That is why I hold that monsters, illnesses and art perfectly match, and trust that dramas portraying monsters, including ancient ones, keep a tight relation with contemporary life by mirroring all of us.
The Wounded Healer
An example of the above is the Greek myth about the centaur Chiron. Although people do not always view centaurs as monsters, perhaps because they are neither gigantic nor destructors, centaurs have mixed bodies. Therefore, similarly to Frankenstein, as Marry Shelly’s creature is also known, they are monsters, hybrid and borderers.
In the myth, Chiron was accidentally shot with a poisoned arrow. This wound would have been deadly to anyone but for a demigod like him since such creatures are immortals. This way, Chiron endured a very painful and never-ending agony.
Unable to heal his own wound, and precisely, for this reason, he mastered more and more the healing of injuries, became a seasoned practitioner, and started to heal other’s afflictions. He is then entitled one of the archetypes of the wounded healer.
He also lives in between two traditions; in a region where the centaurs’ instinctive and wild behaviour and humans’ rational and educated one disagree making him humans’ fierce enemy and refined friend at once.
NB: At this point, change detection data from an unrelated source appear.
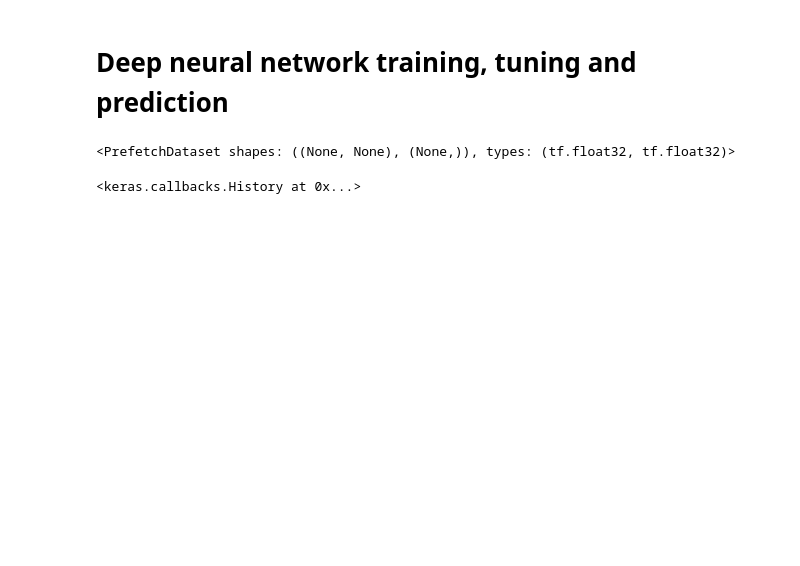
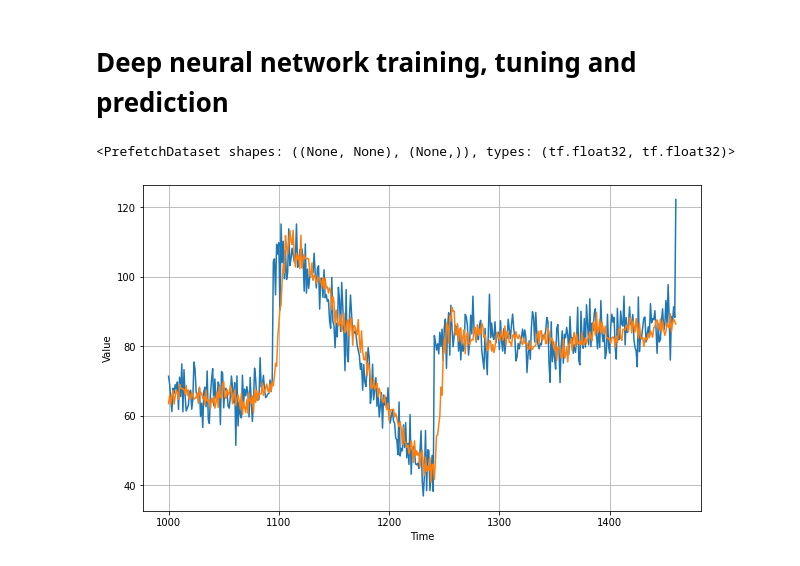
Before and after one commit to andrewlee1807/TF-Developer-Certificate, a Jupyter notebook: TensorFlow in Practice - Course/Sequences-Time Series and Prediction/Preparing features and labels.ipynb, the cells around one changed output. Drawn from its saved outputs; the diff is of its cells as text; code cells hidden in the pictures; blank space fills up the shorter version.

```diff
--- a/TensorFlow in Practice - Course/Sequences-Time Series and Prediction/Preparing features and labels.ipynb
+++ b/TensorFlow in Practice - Course/Sequences-Time Series and Prediction/Preparing features and labels.ipynb
@@ -218,7 +218,5 @@ lr_schedule = tf.keras.callbacks.LearningRateScheduler(
     lambda epochs: 1e-8 * 10**(epochs / 20)
 )
 
-model.compile(loss="mse", optimizer=tf.keras.optimizers.SGD(learning_rate=1e-8, momentum=0.9))
-model.fit(dataset, epochs=100, verbose=0, callbacks=[lr_schedule])
+model.compile(loss="mse", optimizer=tf.keras.optimizers.SGD(learning_rate=7e-8, momentum=0.9))
+history = model.fit(dataset, epochs=500, verbose=0)
-# %% [output]
-<keras.callbacks.History at 0x...>
@@ -225,3 +236,20 @@ model.fit(dataset, epochs=100, verbose=0, callbacks=[lr_schedule])
+# %%
+# prediction
+forecast = []
+
+for time in range(len(series) - window_size):
+  forecast.append(model.predict(series[time:time + window_size][np.newaxis]))
+
+forecast = forecast[split_time-window_size:]
+results = np.array(forecast)[:, 0, 0]
+
+
+plt.figure(figsize=(10, 6))
+
+plot_series(time_valid, x_valid)
+plot_series(time_valid, results)
+# %% [output]
+[figure, added]
 # %%
 # prediction
 forecast = []
```
Also changed, not shown: parts of 7 cells of this notebook.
This splitting is even larger because Chiron is the centaurs’ King, a musician, a warrior, and great mythological heroes’ tutor.
In fact, this inner disunion is so severe that it needs a body half-human and half-animal to convey it. Moreover, one of the myth’s versions says that Chiron was wounded in a battle between those two civilisations.
This way, in this character the semi-god, the semi-human and the semi-beast meet, as well as fighting physical, psychological and sociocultural facets that cause “illnesses”, wounds, or metaphorically speaking, monstrous and hybrid bodies. Nevertheless, the myth itself shows that the union of these disagreeing sides heals or alleviates sufferings.
For the reasons aforementioned, I referred to the play and to my ideas on monsters to write Curadores feridos e outros frankensteins: quinze aposta nos opostos (Wounded Healers and Other Frankensteins: Fifteen Whys Opposites Meet). Since I hold this blog as an expansion of it, plus as said elsewhere, I consider the themes of hybridism and monstrosity perfectly fulfil my aims, I did the same over again.
- Note 1: loose translations of blog title and tagline: Healing Wheel/The Wounded Centaur – Hybrid Beings, Trespassing of Boundaries, and Unification of Differences Through Art
- Note 2: this blog does not adopt a definite language.